#### [Given records]
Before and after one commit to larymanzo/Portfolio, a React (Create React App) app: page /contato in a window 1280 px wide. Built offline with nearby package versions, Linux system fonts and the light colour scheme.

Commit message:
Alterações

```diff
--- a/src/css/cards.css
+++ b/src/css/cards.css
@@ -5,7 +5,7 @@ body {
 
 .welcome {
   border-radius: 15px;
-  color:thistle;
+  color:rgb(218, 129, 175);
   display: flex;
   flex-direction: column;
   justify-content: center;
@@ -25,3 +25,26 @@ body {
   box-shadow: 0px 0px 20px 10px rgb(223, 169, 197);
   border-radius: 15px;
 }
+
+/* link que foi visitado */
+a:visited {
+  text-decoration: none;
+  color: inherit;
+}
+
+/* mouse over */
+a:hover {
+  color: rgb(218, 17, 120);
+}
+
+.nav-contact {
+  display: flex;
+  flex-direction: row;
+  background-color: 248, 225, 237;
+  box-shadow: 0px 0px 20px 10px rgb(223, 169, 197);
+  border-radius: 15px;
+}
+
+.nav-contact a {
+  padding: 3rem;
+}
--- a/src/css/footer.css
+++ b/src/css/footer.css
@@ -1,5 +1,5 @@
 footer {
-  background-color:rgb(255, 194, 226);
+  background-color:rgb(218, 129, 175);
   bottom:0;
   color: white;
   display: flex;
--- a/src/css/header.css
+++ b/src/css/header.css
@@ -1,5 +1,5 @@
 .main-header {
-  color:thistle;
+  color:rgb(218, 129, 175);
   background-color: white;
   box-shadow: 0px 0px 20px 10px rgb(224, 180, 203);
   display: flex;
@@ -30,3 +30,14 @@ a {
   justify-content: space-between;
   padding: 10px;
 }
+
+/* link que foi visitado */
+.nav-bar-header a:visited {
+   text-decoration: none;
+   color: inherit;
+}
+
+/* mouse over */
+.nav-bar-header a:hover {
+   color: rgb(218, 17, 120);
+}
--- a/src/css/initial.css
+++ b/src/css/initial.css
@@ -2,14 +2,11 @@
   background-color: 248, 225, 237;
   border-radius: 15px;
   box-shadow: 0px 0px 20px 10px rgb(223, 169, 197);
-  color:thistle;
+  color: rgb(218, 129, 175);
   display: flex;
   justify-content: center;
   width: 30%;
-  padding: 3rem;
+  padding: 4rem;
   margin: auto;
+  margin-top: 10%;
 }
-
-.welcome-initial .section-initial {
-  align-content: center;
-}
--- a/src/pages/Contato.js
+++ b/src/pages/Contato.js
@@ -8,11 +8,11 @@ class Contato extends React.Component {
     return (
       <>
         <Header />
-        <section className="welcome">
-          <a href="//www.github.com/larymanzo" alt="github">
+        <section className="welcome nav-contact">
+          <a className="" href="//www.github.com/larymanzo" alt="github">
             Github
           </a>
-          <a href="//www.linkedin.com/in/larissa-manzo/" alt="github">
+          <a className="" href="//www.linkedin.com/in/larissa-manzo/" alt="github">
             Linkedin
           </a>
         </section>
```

#### [What to do]
Across the data above, count every line with "padding" in it and write only the total.

#### [Response]
4